In a study carried out on epidemiological aspects of bovine gastrointestinal nematodes in Central Brazil, Bianchin (1991) concluded that the number of infective larvae on pasture was higher during the rainy season, although the conditions for the development of larvae were appropriate throughout the year. As far as equine strongyles are concerned, Rodrigues (1989) observed that transmission occurs throughout the year in Rio de Janeiro, Brazil, and that the highest larval development is observed during the summer (rainy season), although larval survival was higher during the dry season.

In tropical Australia, Mfitilodze and Hutchinson (1990) recorded the highest mean abundance of equine strongyles during the dry season (September – November) and the lowest numbers of parasites during the rainy season (December – February). Higher worm burdens of other species have also been described during dry season, similarly to the present study, in which the highest mean abundance of strongyle species was observed during the dry season.

Souto-Maior et al. (1995) observed higher means of S. vulgaris larvae during the rainy season, and Rodrigues (1989) recorded infective S. vulgaris larvae mostly in May and June (dry season in Brazil). In this period, lower numbers of migrating larvae are seem in the mesenteric arteries, but higher numbers of adults are found in the intestines.

Regarding encysted cyathostome larvae, Eysker and Pandey (1989), in Zimbabwe, recorded that even though encysted larvae develop mostly in the winter time (dry season), the worm burdens did not decrease from December to April.
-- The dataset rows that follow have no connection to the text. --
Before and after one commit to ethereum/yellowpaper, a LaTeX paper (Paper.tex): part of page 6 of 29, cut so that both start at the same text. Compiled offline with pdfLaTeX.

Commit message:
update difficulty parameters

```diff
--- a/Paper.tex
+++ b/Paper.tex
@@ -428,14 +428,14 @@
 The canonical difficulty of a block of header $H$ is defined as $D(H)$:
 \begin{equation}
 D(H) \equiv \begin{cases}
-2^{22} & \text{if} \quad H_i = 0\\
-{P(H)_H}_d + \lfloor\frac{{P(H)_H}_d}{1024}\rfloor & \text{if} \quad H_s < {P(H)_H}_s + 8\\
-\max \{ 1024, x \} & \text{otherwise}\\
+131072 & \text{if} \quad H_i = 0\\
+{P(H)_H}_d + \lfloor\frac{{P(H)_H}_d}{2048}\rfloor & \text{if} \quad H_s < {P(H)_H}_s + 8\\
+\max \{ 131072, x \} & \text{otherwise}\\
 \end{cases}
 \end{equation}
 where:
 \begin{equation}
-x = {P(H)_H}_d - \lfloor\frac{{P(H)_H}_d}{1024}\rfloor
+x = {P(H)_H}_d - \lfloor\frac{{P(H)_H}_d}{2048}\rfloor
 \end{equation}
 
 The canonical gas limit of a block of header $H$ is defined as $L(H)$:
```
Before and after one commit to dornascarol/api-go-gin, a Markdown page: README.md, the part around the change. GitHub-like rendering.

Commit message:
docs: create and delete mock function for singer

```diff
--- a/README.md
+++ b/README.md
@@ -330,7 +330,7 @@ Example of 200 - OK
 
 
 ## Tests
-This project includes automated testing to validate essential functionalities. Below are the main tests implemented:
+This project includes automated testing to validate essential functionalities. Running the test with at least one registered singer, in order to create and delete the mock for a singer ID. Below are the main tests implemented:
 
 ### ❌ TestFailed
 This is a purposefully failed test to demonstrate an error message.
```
The same authors verified the capacity of larval development in the summertime (rainy season). In temperate climates the larval stages are found during the winter, as reported in England (Ogbourne, 1976; 1978) and in The Netherlands (Eysker et al., 1984, 1990), although it is known that in these countries, rainfalls are unchangeable all year long.

Krecek et al. (1987) studied 25 zebras in South Africa and found that infections of 11 cyathostome species were significantly more intense during fall/winter (dry season). In Australia, Bucknell et al. (1995) observed that infections of cyathostome species in the lumen were more prevalent and more intense in rainfall areas and that the mean intensity of Cyathostominae subfamily was higher in areas of intense rains. However, Dunsmore and Jue Sue (1985) found lumenal stages throughout the year in Western Australia.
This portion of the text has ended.